Commonsense result in New York
In Oddo v. Queens Village Committee for Mental Health for Jamaica Community Adolescent Program, New York’s highest appellate court ruled here that a half-way house for drug addicts is not liable when a former resident, who was forcibly removed by the police at the house’s request, assaulted someone at his grandmother’s home. Because the half-way house had no control over its expelled resident, it was not responsible for injuries he caused. This is entirely consistent with PLF’s amicus brief, which argued that “the potential for unlimited liability looms large if an organization owes a duty to the general public for crimes committed by former residents.” For more, see our blog post here.
PLF weighs in against Obama labor regulation
PLF filed this amicus brief asking the Supreme Court to take up National Restaurant Association v. Department of Labor, arguing that the Department is not free to come up on a rule regarding the treatment of tip income unless a statute actually gives it authority to do so. Here the Ninth Circuit ruled that because a statute did not affirmatively forbid the agency from regulating tip income, nothing could stop the Department from doing so. But that has it backwards — the executive branch can act only when it is authorized by Congress to act, not when the executive would like to fill in for legislation it would have liked but Congress never adopted. Put simply, the Department of Labor cannot legislate when Congress doesn’t, only Congress can pass new laws. For more on the separation of powers issue, see our blog post here.
Notice of Appeal filed in free speech case

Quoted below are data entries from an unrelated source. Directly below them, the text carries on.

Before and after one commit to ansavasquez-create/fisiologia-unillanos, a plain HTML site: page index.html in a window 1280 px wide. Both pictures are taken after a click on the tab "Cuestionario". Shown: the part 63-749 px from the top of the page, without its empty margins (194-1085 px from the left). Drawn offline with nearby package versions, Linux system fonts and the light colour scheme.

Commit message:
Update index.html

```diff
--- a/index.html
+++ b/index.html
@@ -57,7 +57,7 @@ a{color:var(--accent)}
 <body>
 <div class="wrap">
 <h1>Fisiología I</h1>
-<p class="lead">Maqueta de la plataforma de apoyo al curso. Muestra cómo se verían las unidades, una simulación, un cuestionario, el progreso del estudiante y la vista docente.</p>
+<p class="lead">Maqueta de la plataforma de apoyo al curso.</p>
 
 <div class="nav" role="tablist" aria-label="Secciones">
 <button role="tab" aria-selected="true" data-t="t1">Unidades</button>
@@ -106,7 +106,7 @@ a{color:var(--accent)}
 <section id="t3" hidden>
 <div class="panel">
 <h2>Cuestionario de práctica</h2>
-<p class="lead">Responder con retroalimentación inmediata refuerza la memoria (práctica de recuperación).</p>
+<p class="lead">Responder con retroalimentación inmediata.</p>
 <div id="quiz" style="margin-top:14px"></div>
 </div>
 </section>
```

We filed our notice of appeal in Associated Builders and Contractors–California Cooperation Committee v. Becerra. In California, contractors on state construction projects must pay “prevailing wage.” Under the prior state law, contractors can satisfy that requirement, in part, by contributing to an organization that will lobby for the advancement of the industry. But a new law now effectively limits those contributions to unions — leaving out non-union advocates — effectively discriminating against non-union speech. After a trial court upheld this, we were asked to take this case up on appeal. For more detail, see our blog post here.